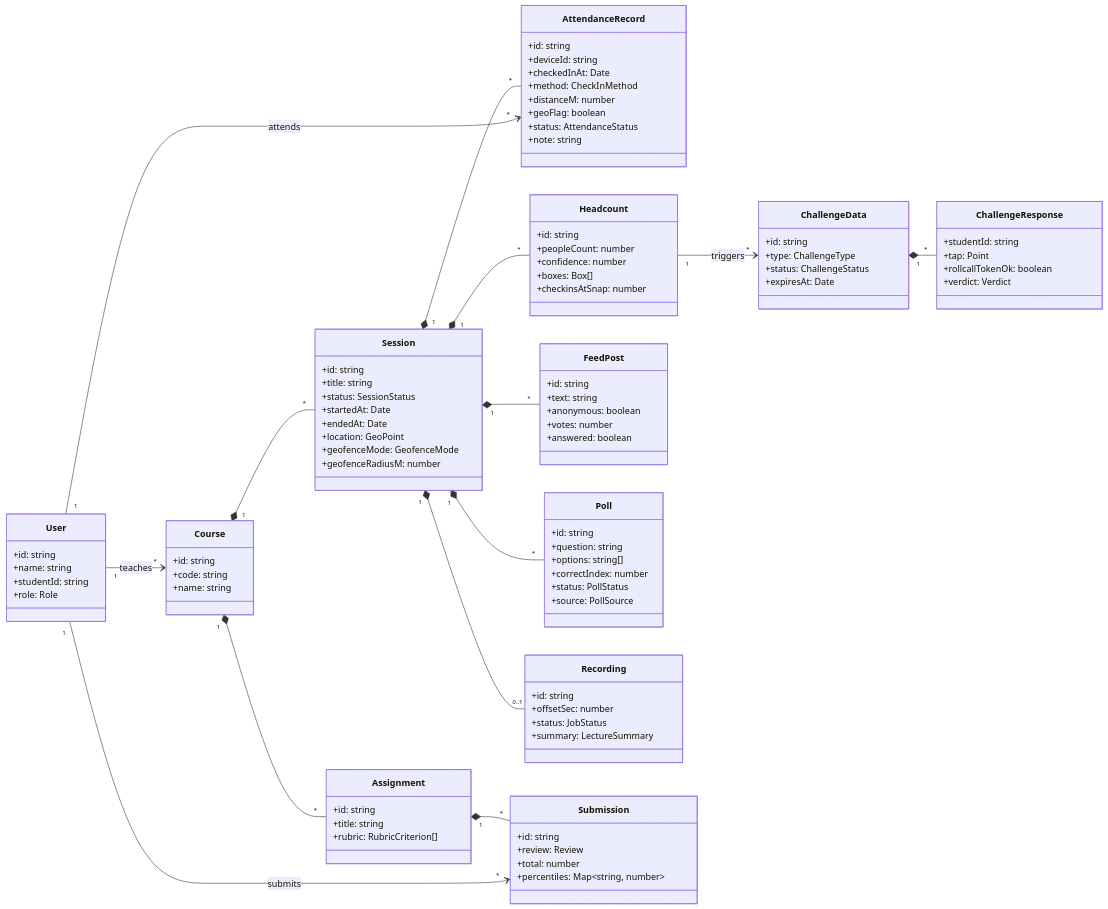
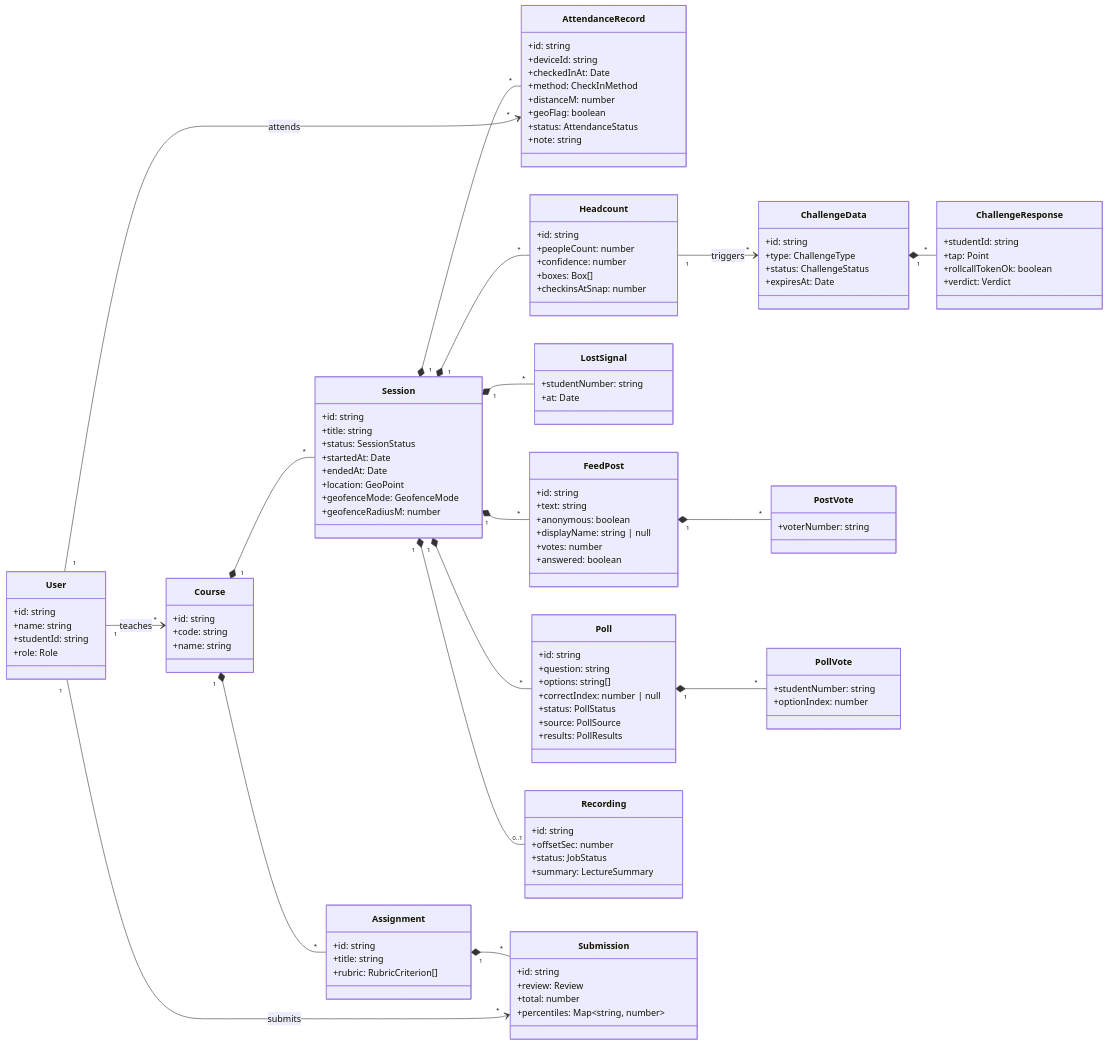
Before and after one commit to GiladApel/classpulse: the first of 7 diagrams in docs/06-class-diagrams.md, drawn with Mermaid. The commit also changed other lines of this file and 36 other files, not shown here.

First line of the commit message:
M5: live backchannel (I'm lost, questions feed) and polls with AI drafts

```diff
--- a/docs/06-class-diagrams.md
+++ b/docs/06-class-diagrams.md
@@ -71,20 +71,33 @@
     +rollcallTokenOk: boolean
     +verdict: Verdict
   }
+  class LostSignal {
+    +studentNumber: string
+    +at: Date
+  }
   class FeedPost {
     +id: string
     +text: string
     +anonymous: boolean
+    +displayName: string | null
     +votes: number
     +answered: boolean
+  }
+  class PostVote {
+    +voterNumber: string
   }
   class Poll {
     +id: string
     +question: string
     +options: string[]
-    +correctIndex: number
+    +correctIndex: number | null
     +status: PollStatus
     +source: PollSource
+    +results: PollResults
+  }
+  class PollVote {
+    +studentNumber: string
+    +optionIndex: number
   }
   class Recording {
     +id: string
@@ -111,8 +124,11 @@
   Session "1" *-- "*" Headcount
   Headcount "1" --> "*" ChallengeData : triggers
   ChallengeData "1" *-- "*" ChallengeResponse
+  Session "1" *-- "*" LostSignal
   Session "1" *-- "*" FeedPost
+  FeedPost "1" *-- "*" PostVote
   Session "1" *-- "*" Poll
+  Poll "1" *-- "*" PollVote
   Session "1" *-- "0..1" Recording
   Course "1" *-- "*" Assignment
   Assignment "1" *-- "*" Submission
```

- - - -

What to work on: Set down the entries shown above once more, exactly as they read, but without pictures.

Result of this exercise:
Before and after one commit to GiladApel/classpulse: the first of 7 diagrams in docs/06-class-diagrams.md, drawn with Mermaid. The commit also changed other lines of this file and 36 other files, not shown here.

First line of the commit message:
M5: live backchannel (I'm lost, questions feed) and polls with AI drafts

```diff
--- a/docs/06-class-diagrams.md
+++ b/docs/06-class-diagrams.md
@@ -71,20 +71,33 @@
     +rollcallTokenOk: boolean
     +verdict: Verdict
   }
+  class LostSignal {
+    +studentNumber: string
+    +at: Date
+  }
   class FeedPost {
     +id: string
     +text: string
     +anonymous: boolean
+    +displayName: string | null
     +votes: number
     +answered: boolean
+  }
+  class PostVote {
+    +voterNumber: string
   }
   class Poll {
     +id: string
     +question: string
     +options: string[]
-    +correctIndex: number
+    +correctIndex: number | null
     +status: PollStatus
     +source: PollSource
+    +results: PollResults
+  }
+  class PollVote {
+    +studentNumber: string
+    +optionIndex: number
   }
   class Recording {
     +id: string
@@ -111,8 +124,11 @@
   Session "1" *-- "*" Headcount
   Headcount "1" --> "*" ChallengeData : triggers
   ChallengeData "1" *-- "*" ChallengeResponse
+  Session "1" *-- "*" LostSignal
   Session "1" *-- "*" FeedPost
+  FeedPost "1" *-- "*" PostVote
   Session "1" *-- "*" Poll
+  Poll "1" *-- "*" PollVote
   Session "1" *-- "0..1" Recording
   Course "1" *-- "*" Assignment
   Assignment "1" *-- "*" Submission
```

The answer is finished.